ALBANY — A strong majority of New Yorkers oppose defunding the police, despite calls from activists to gut the NYPD’s vast $6 billion budget in the wake of protests over George Floyd’s death that triggered a wave of police reforms, a new statewide poll shows.
Sixty percent of voters rejected compared to 30 percent who supported a radical entrenchment, according to results from a Siena College poll released Tuesday.
Even in New York City, more voters said they opposed defunding the police — 47 percent — than the 41 percent of respondents who said they supported shrinking the police department.
There was a huge racial divide — 67 percent of whites are against defunding the police. But more than twice as many blacks supported the idea as opposed it– with 54 percent in favor and 27 percent against.
The pollster then asked a question using a less provocative word — replacing “defund” with “reduce.”
When asked if they favored “reduced” funding for police, 57 percent of voters statewide said no, and just 37 percent yes.
But in New York City, 51 percent said they backed the notion of ‘reduced funding,’ while 42 percent were opposed — bucking the trend in the suburbs, which recorded 71 percent compared to 25 percent opposed, and those upstate, who responded against the idea at 64 percent compared to 30 percent supportive.
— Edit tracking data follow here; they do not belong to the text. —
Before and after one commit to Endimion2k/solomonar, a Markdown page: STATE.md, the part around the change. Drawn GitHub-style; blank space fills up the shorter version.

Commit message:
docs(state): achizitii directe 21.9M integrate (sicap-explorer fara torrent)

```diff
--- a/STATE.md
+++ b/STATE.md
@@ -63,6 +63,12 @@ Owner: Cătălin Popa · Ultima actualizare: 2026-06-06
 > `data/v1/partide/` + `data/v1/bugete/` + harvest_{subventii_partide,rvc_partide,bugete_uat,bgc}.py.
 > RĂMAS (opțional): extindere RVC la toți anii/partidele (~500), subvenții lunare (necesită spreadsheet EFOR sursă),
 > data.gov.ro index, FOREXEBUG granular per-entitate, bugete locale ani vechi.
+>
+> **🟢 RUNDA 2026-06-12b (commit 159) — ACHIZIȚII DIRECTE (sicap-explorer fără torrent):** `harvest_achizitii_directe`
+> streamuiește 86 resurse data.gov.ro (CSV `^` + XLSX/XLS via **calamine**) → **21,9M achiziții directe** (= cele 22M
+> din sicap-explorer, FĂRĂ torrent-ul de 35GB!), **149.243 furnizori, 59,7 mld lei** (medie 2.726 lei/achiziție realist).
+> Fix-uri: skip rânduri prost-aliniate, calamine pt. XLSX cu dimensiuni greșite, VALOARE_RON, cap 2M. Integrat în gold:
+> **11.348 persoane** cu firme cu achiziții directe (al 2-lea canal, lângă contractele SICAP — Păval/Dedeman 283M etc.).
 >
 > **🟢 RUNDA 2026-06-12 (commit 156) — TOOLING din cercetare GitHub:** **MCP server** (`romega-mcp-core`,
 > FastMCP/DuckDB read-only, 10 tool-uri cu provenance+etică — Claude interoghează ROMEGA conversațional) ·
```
The sentiment of more liberal and and minority Big Apple residents contrasted with the views in the suburbs and upstate — 71 percent of suburbanites objected to cutting public safety as did 64 percent of upstaters.
Again, the poll exposed a racial chasm — 61 percent of whites opposed reduced funding for cops while 61 percent of black respondents favored a cut.
The poll also follows Mayor Bill de Blasio’s Monday announcement that he plans to either cut or transfer at least $1 billion from the NYPD’s budget.
But individuals — by about a 2-to-1 margin at 60 to 35 percent — said the May killing of George Floyd exposes a broader pattern of excessive police violence against black people.
Ninety-one percent of black voters agreed, followed by 64 percent of Latinos and 53 percent of Whites.
Eighty-one percent said systemic racism is a very, or a somewhat, serious problem.
In a racial divide, 51 percent of Whites said they feel more secure in the presence of police officers, and 46 percent of blacks answered they feel less secure.
“While a clear majority of New Yorkers, 60 percent, say the recent killings of George Floyd and Rayshard Brooks are part of a pattern of excessive police violence toward black people, there are widespread racial partisan and geographic differences,” said Siena pollster Steven Greenberg.